But as I am not a police-officer, and I don't know any on a personal level, I'm at a loss. I want my character to be more than just a cop stereotype, and I want to be able to get into his mind. What's more though, is that I want the finished product to be be as close to reality, (barring the supernatural vigilante) as possible. I want to accurately portray his suspicion, his pursuit of the truth, and his interaction with the werewolf. And in order to make this happen, I need to be able to speak with someone who works with the police force, preferable a detective, and/or somebody who is knowledgable about gangs and gang-violence. (The story is set in Tucson, Az, so if anybody is familiar with southern Arizona, or the SouthWest in general, that's a plus.)

I have a lot of questions, so if there is anybody with the right kind of expertise who'd be willing to help, I'd greatly appreciate it.

Stijn Hommes
11-21-2011, 02:07 PM
If he's going on his own suspicions instead of being assigned to the case, then no matter where he works, he's probably going to get in trouble with whoever is on the case (and with his superiors). That is pretty much the case regardless of jurisdiction.

Sasha_Delaney
11-21-2011, 04:46 PM
Ah . . . but see, the thing is, is that by this point in the story, it's not a "case" yet. Or at least, they haven't been put together as one.

The werewolf has been luring victims off the internet, and traveling out of town much more often than he's been hunting at home. One big, flashy mess when he first shows up, and couple disappearance over the course of three years.

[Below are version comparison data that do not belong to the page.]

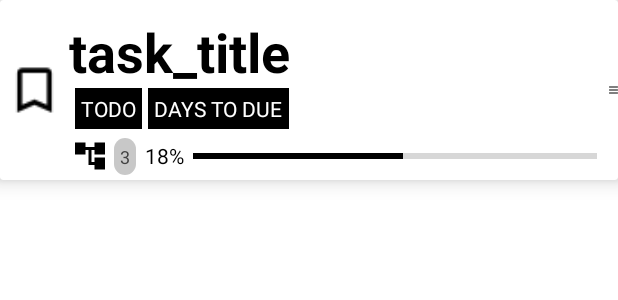
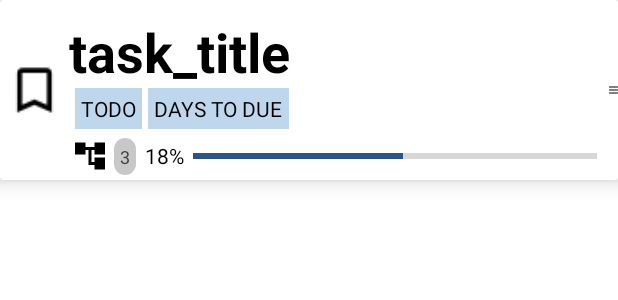
Before and after one commit to rishivarma853/TASK_TECHTOIDS_ANDROID, an Android app: the layout activity_task_list_item.xml on its own in the app's theme, with its tools: preview values and no code run, on a phone screen of 412 x 824 dp. Shown: the top 300 px of the screen. Run offline under Robolectric (Android 15) with nearby library versions, the phone set to English and light mode, and no system bars.

```diff
--- /dev/null
+++ b/NOTA-App/app/src/main/res/drawable/baseline_calendar_month_24.xml
@@ -0,0 +1,5 @@
+<vector android:height="24dp" android:tint="#000000"
+    android:viewportHeight="24" android:viewportWidth="24"
+    android:width="24dp" xmlns:android="http://schemas.android.com/apk/res/android">
+    <path android:fillColor="@android:color/white" android:pathData="M19,4h-1V2h-2v2H8V2H6v2H5C3.89,4 3.01,4.9 3.01,6L3,20c0,1.1 0.89,2 2,2h14c1.1,0 2,-0.9 2,-2V6C21,4.9 20.1,4 19,4zM19,20H5V10h14V20zM9,14H7v-2h2V14zM13,14h-2v-2h2V14zM17,14h-2v-2h2V14zM9,18H7v-2h2V18zM13,18h-2v-2h2V18zM17,18h-2v-2h2V18z"/>
+</vector>
--- /dev/null
+++ b/NOTA-App/app/src/main/res/drawable/baseline_menu_24.xml
@@ -0,0 +1,5 @@
+<vector android:height="24dp" android:tint="#000000"
+    android:viewportHeight="24" android:viewportWidth="24"
+    android:width="24dp" xmlns:android="http://schemas.android.com/apk/res/android">
+    <path android:fillColor="@android:color/white" android:pathData="M3,18h18v-2L3,16v2zM3,13h18v-2L3,11v2zM3,6v2h18L21,6L3,6z"/>
+</vector>
--- /dev/null
+++ b/NOTA-App/app/src/main/res/drawable/baseline_sort_24.xml
@@ -0,0 +1,5 @@
+<vector android:autoMirrored="true" android:height="24dp"
+    android:tint="#000000" android:viewportHeight="24"
+    android:viewportWidth="24" android:width="24dp" xmlns:android="http://schemas.android.com/apk/res/android">
+    <path android:fillColor="@android:color/white" android:pathData="M3,18h6v-2L3,16v2zM3,6v2h18L21,6L3,6zM3,13h12v-2L3,11v2z"/>
+</vector>
--- /dev/null
+++ b/NOTA-App/app/src/main/res/drawable/baseline_sort_by_alpha_24.xml
@@ -0,0 +1,5 @@
+<vector android:height="24dp" android:tint="#000000"
+    android:viewportHeight="24" android:viewportWidth="24"
+    android:width="24dp" xmlns:android="http://schemas.android.com/apk/res/android">
+    <path android:fillColor="@android:color/white" android:pathData="M14.94,4.66h-4.72l2.36,-2.36zM10.25,19.37h4.66l-2.33,2.33zM6.1,6.27L1.6,17.73h1.84l0.92,-2.45h5.11l0.92,2.45h1.84L7.74,6.27L6.1,6.27zM4.97,13.64l1.94,-5.18 1.94,5.18L4.97,13.64zM15.73,16.14h6.12v1.59h-8.53v-1.29l5.92,-8.56h-5.88v-1.6h8.3v1.26l-5.93,8.6z"/>
+</vector>
--- a/NOTA-App/app/src/main/res/layout/activity_task_list_item.xml
+++ b/NOTA-App/app/src/main/res/layout/activity_task_list_item.xml
@@ -54,24 +54,24 @@
                     android:layout_width="wrap_content"
                     android:layout_height="wrap_content"
                     android:layout_marginStart="4dp"
-                    android:background="@color/black"
+                    android:background="#BFD7ED"
                     android:padding="4sp"
                     android:text="todo"
                     android:textAlignment="center"
                     android:textAllCaps="true"
-                    android:textColor="@color/white" />
+                    android:textColor="@color/black" />
 
                 <TextView
                     android:id="@+id/task_due"
                     android:layout_width="wrap_content"
                     android:layout_height="wrap_content"
                     android:layout_marginStart="4dp"
-                    android:background="@color/black"
+                    android:background="#BFD7ED"
                     android:padding="4sp"
                     android:text="days to due"
                     android:textAlignment="center"
                     android:textAllCaps="true"
-                    android:textColor="@color/white" />
+                    android:textColor="@color/black" />
 
 
             </LinearLayout>
@@ -119,7 +119,7 @@
                     android:max="100"
                     android:min="0"
                     android:progress="50"
-                    android:progressTint="@color/black" />
+                    android:progressTint="@color/primary_color" />
 
 
             </LinearLayout>
```
Also changed, not shown: NOTA-App/app/src/main/res/layout/activity_home_screen.xml (+17 -4 lines), NOTA-App/app/src/main/res/layout/activity_task_screen.xml (+17 -6 lines), NOTA-App/app/src/main/res/menu/sort_menu.xml (added, +11 -0 lines).
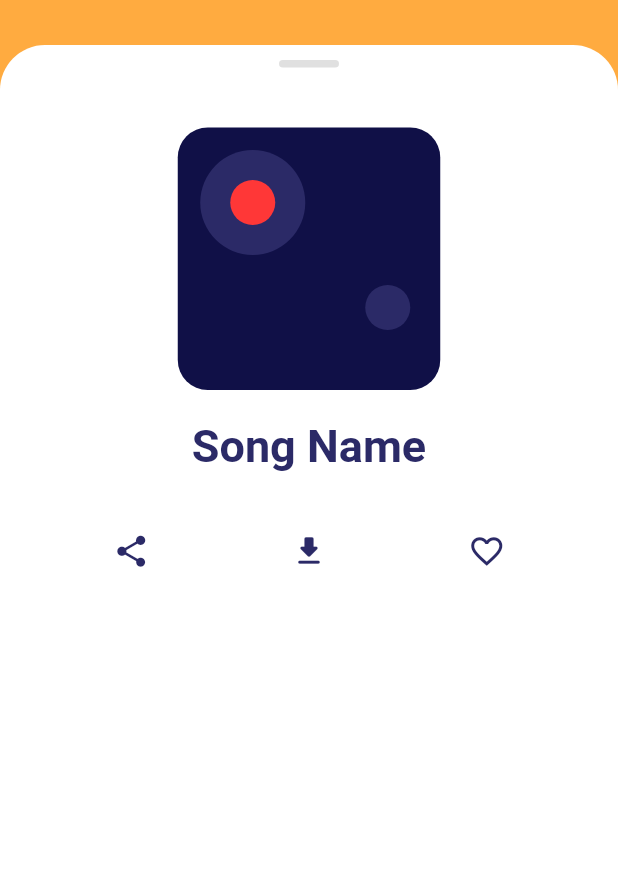
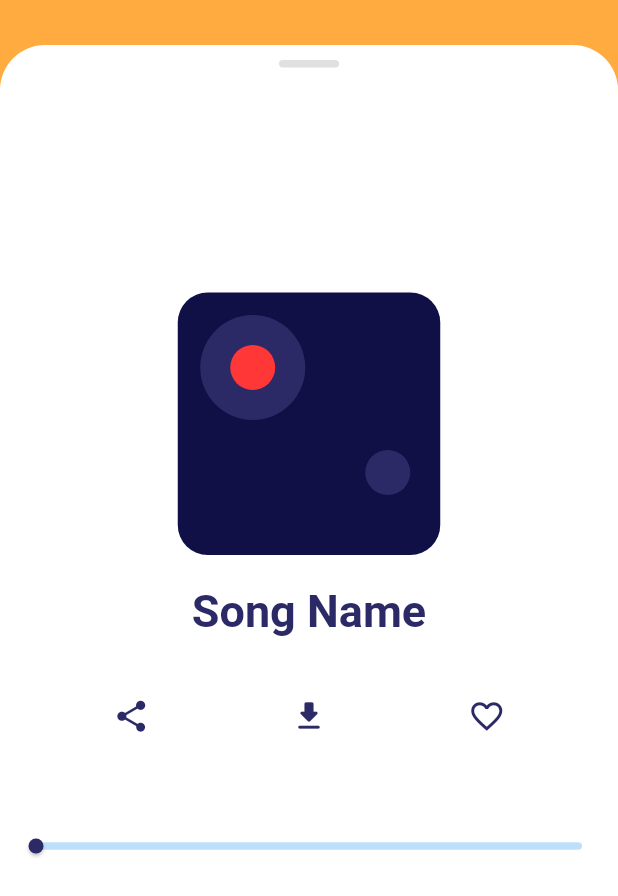
Before and after one commit to shahram1371/podcastnew, a Flutter app: the PlayScreen widget shown alone on an empty page, opened directly, on a phone screen of 412 x 824 dp. Shown: the top 896 px of the screen. Run offline on Flutter 3.47's test engine with Material 2 defaults, Android fonts, the phone set to English and light mode, and no system bars; our stand-ins replace audio_service, audioplayers; missing offline and left inert: dart:ffi.

Commit message:
add counter for time

```diff
--- a/lib/playScreen.dart
+++ b/lib/playScreen.dart
@@ -1,5 +1,6 @@
 import 'package:flutter/material.dart';
 import 'package:podcast/audio_player.dart';
+import 'secondPage.dart';
 
 class PlayScreen extends StatefulWidget {
   @override
@@ -35,7 +36,7 @@ class _PlayScreenState extends State<PlayScreen> {
                   ),
                 ),
                 SizedBox(
-                  height: 40,
+                  height: 150,
                 ),
                 Container(
                   width: 175,
@@ -110,7 +111,22 @@ class _PlayScreenState extends State<PlayScreen> {
                     ],
                   ),
                 ),
-                // Slider(value: 10, onChanged: null),
+                SizedBox(
+                  height: 50,
+                ),
+                SliderTheme(
+                  data: SliderThemeData(
+                    trackHeight: 5,
+                    thumbShape: RoundSliderThumbShape(enabledThumbRadius: 5),
+                  ),
+                  child: Slider(
+                      min: 0,
+                      max: 20,
+                      value: 0,
+                      activeColor: Color(0xff2B2A67),
+                      inactiveColor: Colors.blue.withOpacity(0.3),
+                      onChanged: (value) {}),
+                ),
                 // AudioFile(),
               ],
             ),
```
Also changed, not shown: lib/secondPage.dart (+37 -8 lines).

And it's okay (in this case) if the policeman character catches heat from his superiors, because while he's one of my protagonists, he's not the focus of the story, the werewolf is.

ironmikezero
11-21-2011, 11:18 PM
I'd suggest making your detective a member of a federally sponsored multi-agency task force focused on internet crimes (fraud, identity theft, child exploitation/kiddie porn, etc.). That would eliminate any jurisdictional issues, and provide your investigator with a plausible rationale for discovering a pattern of clues that may put him/her on the trail of your MC.

The more vague yet enticing the trail, the more heat the investigator is likely to catch from the brass as it would appear to them that the more pedestrian (ground-ball) cases are not receiving adequate attention and arrest stats are consequently low. Good stats are critical, translating into favorable media coverage (political capital) and augmented resources (more manpower and funding).

Sasha_Delaney
11-22-2011, 06:33 AM
@ironmikezero The idea though, is that the werewolf is slick enough to get away with it. The reason that the police officer ties the missing criminals together is because he's already familiar with them and their habits, (if not through personal interaction/investigation than through professionally knowing how they operate), and he doesn't buy that this dealer or that pimp just mysteriously left town and cut all ties to whichever organization they belonged to. Also, I kind of want him pursuing it on his own time, as kind of an obsession. (Where are these guys dissappearing to, he wonders). And the only reason that the police officer thinks it's the werewolf is because he was (briefly) a suspect in a murder investigation. (He did it, but there was no substantial proof.)

The police-officer protagonist exists to contrast the werewolf protagonist, the pivotal scene in the story will be where the cop encounters the lycanthrope in full wolf-man form. There's a confrontation, but nobody dies, or at least that's the idea . . .

My goal, in posting this thread, is to find someone with law-enforcement experience who can answer my questions well enough to help me make the character and situation realistic and believable.

ajkjd01
11-22-2011, 06:37 AM
Go contact your local police department and ask if they have a ride a long program. Spend an evening or two seeing it first hand, and then you can ask questions of the officers you are riding with between calls.

Sasha_Delaney
11-22-2011, 08:27 AM
Theoretically, that's a good idea. In practice . . . not so much. For reasons I'd rather not discuss outside of a private message, that would be very much a last resort.